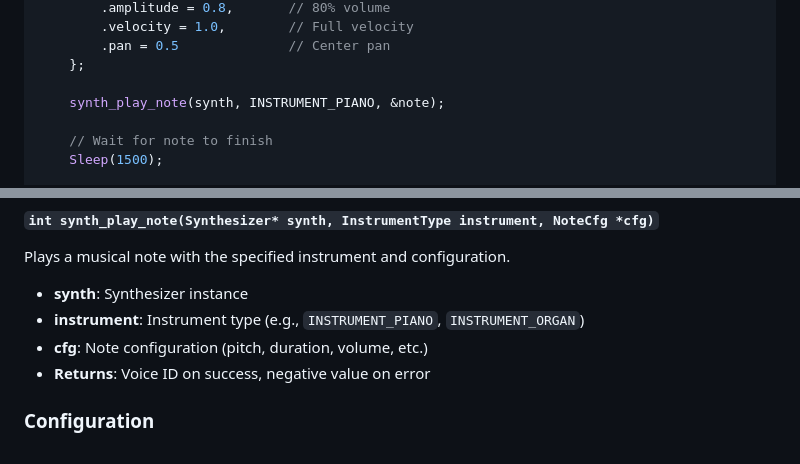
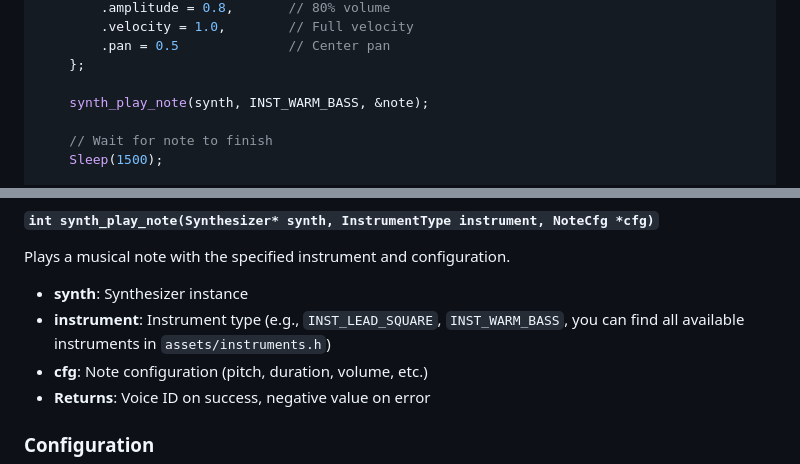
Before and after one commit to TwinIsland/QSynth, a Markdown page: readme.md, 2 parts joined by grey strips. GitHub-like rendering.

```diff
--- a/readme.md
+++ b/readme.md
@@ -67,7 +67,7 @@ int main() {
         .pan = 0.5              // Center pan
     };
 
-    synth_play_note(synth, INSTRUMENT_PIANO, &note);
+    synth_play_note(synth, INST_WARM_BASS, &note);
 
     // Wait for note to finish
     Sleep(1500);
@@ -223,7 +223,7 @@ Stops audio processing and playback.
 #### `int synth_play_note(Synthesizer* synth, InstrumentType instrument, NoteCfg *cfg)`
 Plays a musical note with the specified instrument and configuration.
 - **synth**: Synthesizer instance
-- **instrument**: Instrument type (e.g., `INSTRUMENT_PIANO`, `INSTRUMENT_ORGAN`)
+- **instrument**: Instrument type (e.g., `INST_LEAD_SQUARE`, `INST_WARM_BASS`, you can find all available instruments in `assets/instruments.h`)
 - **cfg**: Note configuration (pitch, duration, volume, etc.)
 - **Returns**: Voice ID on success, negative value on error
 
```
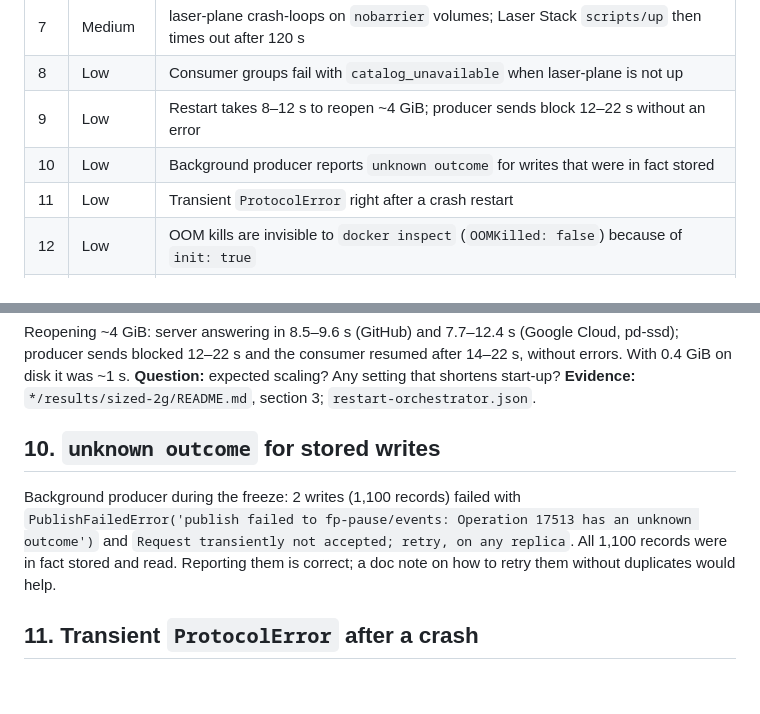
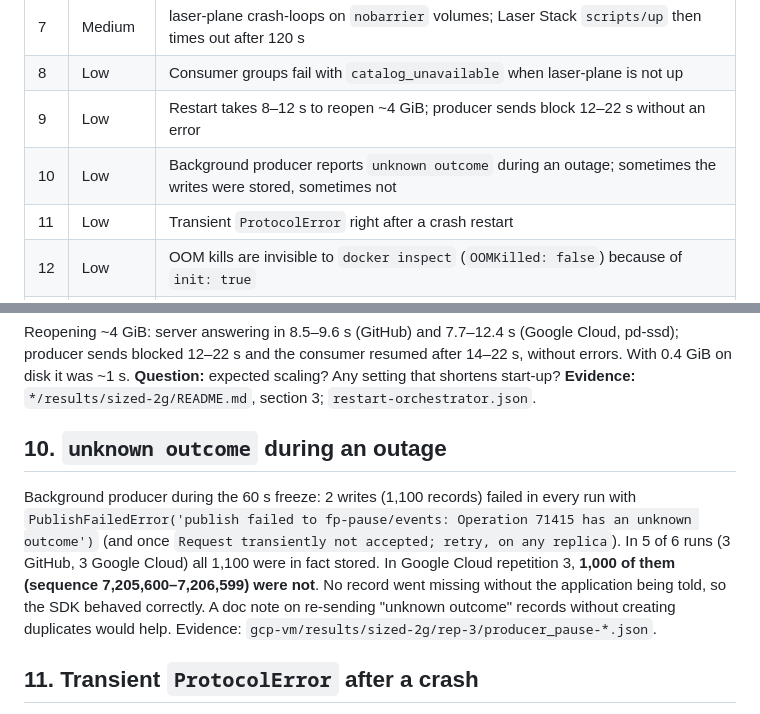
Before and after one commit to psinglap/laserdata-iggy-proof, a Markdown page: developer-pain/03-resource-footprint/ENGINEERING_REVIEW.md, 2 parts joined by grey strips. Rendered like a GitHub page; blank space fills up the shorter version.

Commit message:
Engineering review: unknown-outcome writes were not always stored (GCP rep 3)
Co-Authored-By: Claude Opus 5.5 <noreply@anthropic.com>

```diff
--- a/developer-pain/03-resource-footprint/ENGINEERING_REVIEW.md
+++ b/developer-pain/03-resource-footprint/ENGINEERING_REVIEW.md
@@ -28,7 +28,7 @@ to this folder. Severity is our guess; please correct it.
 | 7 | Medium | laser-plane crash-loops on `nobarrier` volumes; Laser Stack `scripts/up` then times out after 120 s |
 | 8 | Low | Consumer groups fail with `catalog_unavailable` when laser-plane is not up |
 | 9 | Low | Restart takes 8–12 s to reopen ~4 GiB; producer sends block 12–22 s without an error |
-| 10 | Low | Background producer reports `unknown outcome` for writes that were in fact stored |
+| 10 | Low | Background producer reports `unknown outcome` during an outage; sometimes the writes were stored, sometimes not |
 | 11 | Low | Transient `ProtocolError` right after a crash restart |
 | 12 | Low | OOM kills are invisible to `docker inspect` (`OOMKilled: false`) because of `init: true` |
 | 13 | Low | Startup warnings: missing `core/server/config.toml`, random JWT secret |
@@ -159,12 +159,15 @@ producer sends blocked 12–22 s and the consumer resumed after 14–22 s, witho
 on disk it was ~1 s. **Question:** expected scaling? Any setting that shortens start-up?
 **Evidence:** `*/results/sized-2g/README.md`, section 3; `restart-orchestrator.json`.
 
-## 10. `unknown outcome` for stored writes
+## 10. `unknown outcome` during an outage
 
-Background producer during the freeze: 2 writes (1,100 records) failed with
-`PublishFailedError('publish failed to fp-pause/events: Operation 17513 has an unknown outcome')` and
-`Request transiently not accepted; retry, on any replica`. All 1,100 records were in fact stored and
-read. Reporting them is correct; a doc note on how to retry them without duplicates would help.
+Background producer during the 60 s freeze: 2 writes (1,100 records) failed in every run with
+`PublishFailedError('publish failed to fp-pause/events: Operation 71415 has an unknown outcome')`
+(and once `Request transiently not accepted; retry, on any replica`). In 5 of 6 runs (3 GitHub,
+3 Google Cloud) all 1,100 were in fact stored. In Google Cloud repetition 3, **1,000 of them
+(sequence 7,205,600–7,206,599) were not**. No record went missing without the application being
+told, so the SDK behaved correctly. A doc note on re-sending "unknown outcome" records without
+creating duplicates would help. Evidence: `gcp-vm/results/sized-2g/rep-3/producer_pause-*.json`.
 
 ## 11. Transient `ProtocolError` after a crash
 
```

- - -

### Task brief
Write out all the entries again, word for word, and print no images.

### Answer section
Before and after one commit to TwinIsland/QSynth, a Markdown page: readme.md, 2 parts joined by grey strips. GitHub-like rendering.

```diff
--- a/readme.md
+++ b/readme.md
@@ -67,7 +67,7 @@ int main() {
         .pan = 0.5              // Center pan
     };
 
-    synth_play_note(synth, INSTRUMENT_PIANO, &note);
+    synth_play_note(synth, INST_WARM_BASS, &note);
 
     // Wait for note to finish
     Sleep(1500);
@@ -223,7 +223,7 @@ Stops audio processing and playback.
 #### `int synth_play_note(Synthesizer* synth, InstrumentType instrument, NoteCfg *cfg)`
 Plays a musical note with the specified instrument and configuration.
 - **synth**: Synthesizer instance
-- **instrument**: Instrument type (e.g., `INSTRUMENT_PIANO`, `INSTRUMENT_ORGAN`)
+- **instrument**: Instrument type (e.g., `INST_LEAD_SQUARE`, `INST_WARM_BASS`, you can find all available instruments in `assets/instruments.h`)
 - **cfg**: Note configuration (pitch, duration, volume, etc.)
 - **Returns**: Voice ID on success, negative value on error
 
```
Before and after one commit to psinglap/laserdata-iggy-proof, a Markdown page: developer-pain/03-resource-footprint/ENGINEERING_REVIEW.md, 2 parts joined by grey strips. Rendered like a GitHub page; blank space fills up the shorter version.

Commit message:
Engineering review: unknown-outcome writes were not always stored (GCP rep 3)
Co-Authored-By: Claude Opus 5.5 <noreply@anthropic.com>

```diff
--- a/developer-pain/03-resource-footprint/ENGINEERING_REVIEW.md
+++ b/developer-pain/03-resource-footprint/ENGINEERING_REVIEW.md
@@ -28,7 +28,7 @@ to this folder. Severity is our guess; please correct it.
 | 7 | Medium | laser-plane crash-loops on `nobarrier` volumes; Laser Stack `scripts/up` then times out after 120 s |
 | 8 | Low | Consumer groups fail with `catalog_unavailable` when laser-plane is not up |
 | 9 | Low | Restart takes 8–12 s to reopen ~4 GiB; producer sends block 12–22 s without an error |
-| 10 | Low | Background producer reports `unknown outcome` for writes that were in fact stored |
+| 10 | Low | Background producer reports `unknown outcome` during an outage; sometimes the writes were stored, sometimes not |
 | 11 | Low | Transient `ProtocolError` right after a crash restart |
 | 12 | Low | OOM kills are invisible to `docker inspect` (`OOMKilled: false`) because of `init: true` |
 | 13 | Low | Startup warnings: missing `core/server/config.toml`, random JWT secret |
@@ -159,12 +159,15 @@ producer sends blocked 12–22 s and the consumer resumed after 14–22 s, witho
 on disk it was ~1 s. **Question:** expected scaling? Any setting that shortens start-up?
 **Evidence:** `*/results/sized-2g/README.md`, section 3; `restart-orchestrator.json`.
 
-## 10. `unknown outcome` for stored writes
+## 10. `unknown outcome` during an outage
 
-Background producer during the freeze: 2 writes (1,100 records) failed with
-`PublishFailedError('publish failed to fp-pause/events: Operation 17513 has an unknown outcome')` and
-`Request transiently not accepted; retry, on any replica`. All 1,100 records were in fact stored and
-read. Reporting them is correct; a doc note on how to retry them without duplicates would help.
+Background producer during the 60 s freeze: 2 writes (1,100 records) failed in every run with
+`PublishFailedError('publish failed to fp-pause/events: Operation 71415 has an unknown outcome')`
+(and once `Request transiently not accepted; retry, on any replica`). In 5 of 6 runs (3 GitHub,
+3 Google Cloud) all 1,100 were in fact stored. In Google Cloud repetition 3, **1,000 of them
+(sequence 7,205,600–7,206,599) were not**. No record went missing without the application being
+told, so the SDK behaved correctly. A doc note on re-sending "unknown outcome" records without
+creating duplicates would help. Evidence: `gcp-vm/results/sized-2g/rep-3/producer_pause-*.json`.
 
 ## 11. Transient `ProtocolError` after a crash
 
```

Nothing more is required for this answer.